Published by Pantheon
Publication date: November 3rd 2015
The Mare by Mary Gaitskill begins when Velvet, a Dominican girl living in NYC, is eleven and ends when she thirteen, but her life experiences go far beyond her age. Through the Fresh Air Fund, she gets to go to upstate NY for a summer and stays with Ginger (“this blond lady…her face full of niceness with pain around the edges”) and her husband Paul. They live near a stable where Velvet goes to help out and learn to ride. Over the summers and weekends that pass, their bond deepens and Velvet is pulled into a world unlike any she’s ever known.
The novel is written in small chapters (one page or less), each narrated by a different key character. It is Velvet’s story, but with these brief, sharp looks into the minds of the grownups around her Gaitskill discards the childish illusion of adults being in control. The lack of control felt by the adults in The Mare manifests itself in how they view Velvet. Her mother, who speaks no English, seems to hate her daughter as much as she loves her and Ginger is a wife who bears the slights of being second and never a mother herself. Only Paul, who has his own control issues when it comes to fidelity, seems to see the picture clearly:
This girl had need, big need. I could feel it under her uncertainty and diffidence. And here was Ginger with her need, looking at Velvet with shining eyes, calling her “princess,” and tucking her in at night. It seemed an unstable mix of things, combustible, a promise that could not be kept.
This, coupled with the incongruity of Velvet’s turbulent life at home versus her life upstate, is enough to make The Mare compelling but Gaitskill goes beyond that, using prose that shifts and changes with each of the characters. She spans all the linguistic tics of the artsy Ginger, angry Sylvia and conflicted Velvet. These twists of language serve to reinforce the inconsistency of Velvet’s life. Her love for this horse and her determination to succeed at riding are in wild contrast to her combative and insolent nature at school. She is abused, she is the abuser, she is unreliable, she is determined.

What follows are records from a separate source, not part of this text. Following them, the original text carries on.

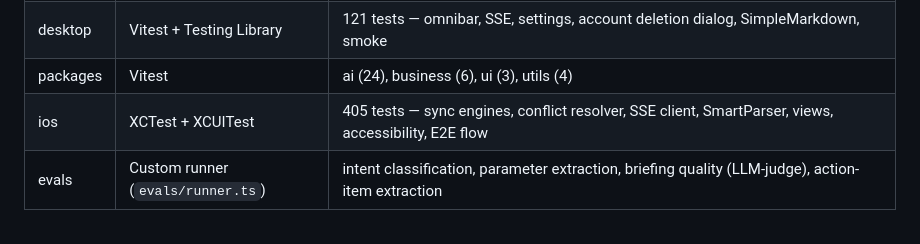
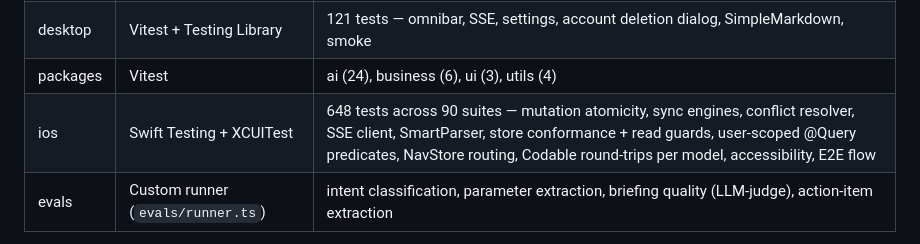
Before and after one commit to brentbarkman/brett, a Markdown page: architecture.md, the part around the change. Drawn GitHub-style.

Commit message:
docs(architecture): refresh §8 iOS test coverage line

```diff
--- a/architecture.md
+++ b/architecture.md
@@ -220,7 +220,7 @@ Treated separately in the AI deep-dive doc. Key shape:
 | api | Vitest, drives `app.request()` directly | 619 tests across 58 files — auth, sync push/pull, items/lists, calendar, scouts, scout memory, embeddings, knowledge graph, content extraction, newsletters, AI config |
 | desktop | Vitest + Testing Library | 121 tests — omnibar, SSE, settings, account deletion dialog, SimpleMarkdown, smoke |
 | packages | Vitest | ai (24), business (6), ui (3), utils (4) |
-| ios | XCTest + XCUITest | 405 tests — sync engines, conflict resolver, SSE client, SmartParser, views, accessibility, E2E flow |
+| ios | Swift Testing + XCUITest | 648 tests across 90 suites — mutation atomicity, sync engines, conflict resolver, SSE client, SmartParser, store conformance + read guards, user-scoped @Query predicates, NavStore routing, Codable round-trips per model, accessibility, E2E flow |
 | evals | Custom runner (`evals/runner.ts`) | intent classification, parameter extraction, briefing quality (LLM-judge), action-item extraction |
 
 **Known gaps worth tests:** rate-limit cleanup, scout consolidation multi-run sequences, full SSE streaming end-to-end over HTTP (currently via `app.request()`), optimistic-update revert on error paths in desktop, scout runner with mocked providers.
```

I didn’t find mention of it anywhere but I couldn’t help but be struck by another young girl/horse story: National Velvet. The girl in that movie is also named Velvet and trains a damaged horse for competition. The novel’s Velvet might be seen as the antithesis of Elizabeth Taylor’s bonny beauty, but in some ways The Mare still feels like a modern take on a sugary old story with a Disney ending. The good news is that in cutting the sugar Gaitskill releases the richer flavor of her characters and gives readers a full meal of a novel with depth and bite.